“What kept me sane through all of this was my family and my community here at UT,” Bennett says. “I’m so grateful for all of the opportunities I’ve experienced, and I think I’ve been successful because both of these departments are excellent.”
Erica Halpern, junior
Design and computer science
“I love using creativity and logical reasoning to solve problems.”
Halpern entered UT as a design major, intending to pursue a career in industrial design. She was drawn to the idea that she could create tangible products that can help people. But after she gained some experience creating websites, she grew curious about design as it relates to human-computer interaction. She decided that, given how deeply computers are integrated into our daily lives, she could make a bigger impact by using design principles to solve problems in computer science. Fortunately for Halpern, UT is home to the ninth-best computer science program in the country.
Halpern, who this summer will complete a second internship with Google, is already combining her design and computer science skills to work as an undergraduate research assistant in the School of Information. In that position she is helping develop a user interface and experience for an application that will allow people to transcribe handwritten documents by playing games on mobile devices. The technology will be used to transcribe archival medical records from the first psychiatric hospital for freed slaves in the United States.
Halpern says her problem-solving approach remains consistent regardless of whether she is coding the interface for a website or creating a branding system: Start with a goal or a problem and a multitude of potential directions, and then research, brainstorm, prototype, iterate and test her way to a solution. And because she is studying two disciplines, she has a broader knowledge base and skill set to draw from.
All that, she says, gets her closer to working on technology with impact.
“It is crucial to utilize the convergence of good design and computer science to foster positive change and help people do things they previously were not able to do,” Halpern says.
Joshua Kim, senior
Mechanical engineering and radio-television-film
“You never know how one aspect of your life will affect another.”
Michael Crichton was a Harvard-educated physician before he created the medical drama juggernaut “ER.” David E. Kelley was a practicing attorney before launching a string of hit legal televisions shows including “Ally McBeal” and “Boston Legal.” Could Joshua Kim continue in their footsteps?
Maybe one day.
“I see mechanical engineering as a way to uniquely aid my RTF aspirations, and vice versa,” Kim says.
For now, he’s just happy to develop his creative writing skills in his screenwriting classes while also learning about thermodynamics in his mechanical engineering studies.
“Consistently moving between scientific and creative thought keeps my mind constantly buzzing,” Kim says. “For me, it’s just great to feel like I’m exploring all my mental potential.”

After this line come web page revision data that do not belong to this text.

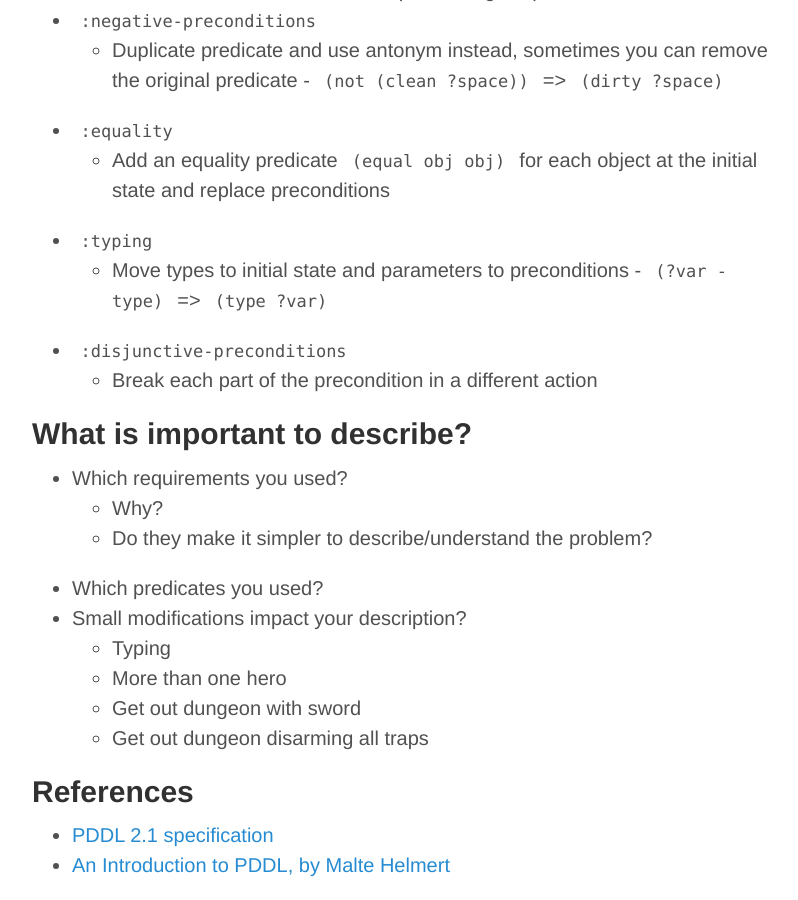
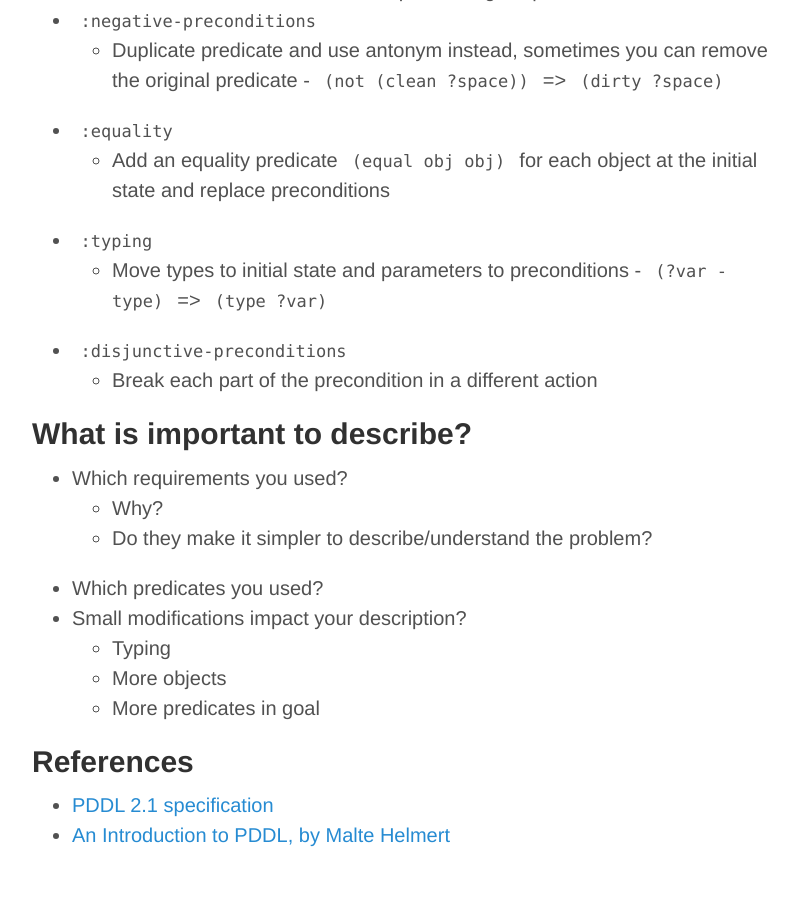
Before and after one commit to Maumagnaguagno/maumagnaguagno.github.io, a Jekyll site: the page built from pddl/PDDL.md, in a window 1280 px wide and 900 px high, scrolled down 2892 px. Shown: the whole window, without its empty margins (228-1026 px from the left). Built offline with Jekyll 4.4.1, drawn with Linux system fonts in a browser that asks for light colours; after the commit the page ends 3762 px from its top, so only the background shows below that; some of the changed text lies outside the part shown.

Commit message:
Move PDDL stuff to folder

```diff
--- a/PDDL.md
+++ b/pddl/PDDL.md
@@ -118,9 +119,8 @@ description: The Planning Domain Definition Language
 - Which predicates you used?
 - Small modifications impact your description?
   - Typing
-  - More than one hero
-  - Get out dungeon with sword
-  - Get out dungeon disarming all traps
+  - More objects
+  - More predicates in goal
 
 ## References
 - [PDDL 2.1 specification](http://www.public.asu.edu/~ktalamad/tmp/files/pddl21specs.pdf)
```
Also changed, not shown: other parts of pddl/PDDL.md (+2 -1 lines), README.md.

Kim says he’s not yet sure exactly what he wants to do after he graduates, but he’s confident that his versatility means there are multiple paths he can take to achieve his dreams in either field he is studying.
“Some advice I’ve taken to heart is: Only you have the power to accomplish your goals, but don’t rule out any routes to see them become reality because you never know where an experience will take you.”

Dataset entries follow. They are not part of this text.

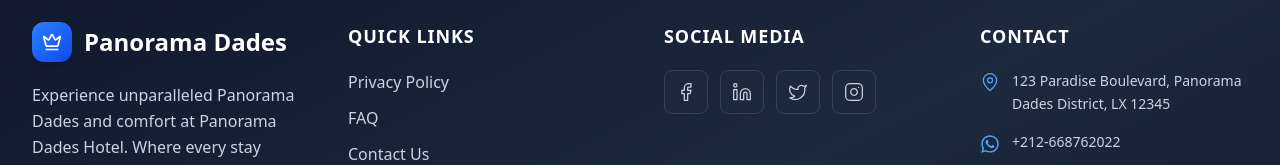
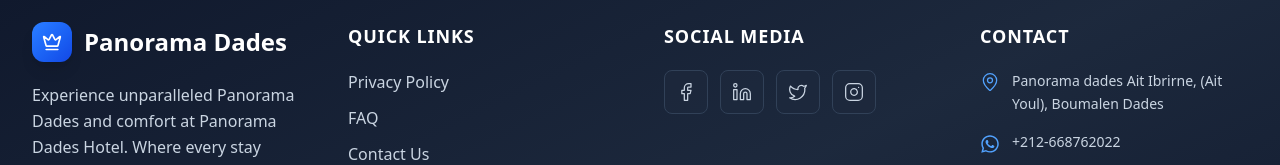
Before and after one commit to pahae-tests/PanoramaDades, a Next.js app: page / in a window 1280 px wide. Shown: the part 7078-7243 px from the top of the page. Built offline with nearby package versions, Linux system fonts and the light colour scheme.

Commit message:
Update index.jsx

```diff
--- a/src/pages/index.jsx
+++ b/src/pages/index.jsx
@@ -732,7 +732,7 @@ export default function HotelHome() {
                 <li className="flex items-start space-x-3">
                   <MapPin className="w-5 h-5 text-blue-400 flex-shrink-0 mt-0.5" strokeWidth={1.5} />
                   <span className="text-slate-300 leading-relaxed text-sm font-light">
-                    123 Paradise Boulevard, {hotelInfos.name} District, LX 12345
+                    {hotelInfos.location}
                   </span>
                 </li>
                 <li className="flex items-start space-x-3">
@@ -783,4 +783,5 @@ export default function HotelHome() {
       `}</style>
     </div>
   );
+
 }
```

Clay Downham, junior
Jazz performance and philosophy
“The wide array of opportunities between the two departments allows me to craft my education as I see fit for my research.”
Downham is a performing musician and composer (his principal instrument is the guitar), but his core focus is music theory, so for him, philosophy and jazz performance are interdependent areas of study. “The way I see it, these two majors have everything to do with my profession,” says Downham, who has his sights set on music theory Ph.D. programs.
And whether he’s developing new theories of virtual agency in music with Professor Robert Hatten or playing in the Butler School of Music improvisational ensemble, Downham says the challenge of balancing two different degree fields with at least 20 course hours a week is “exhilarating.”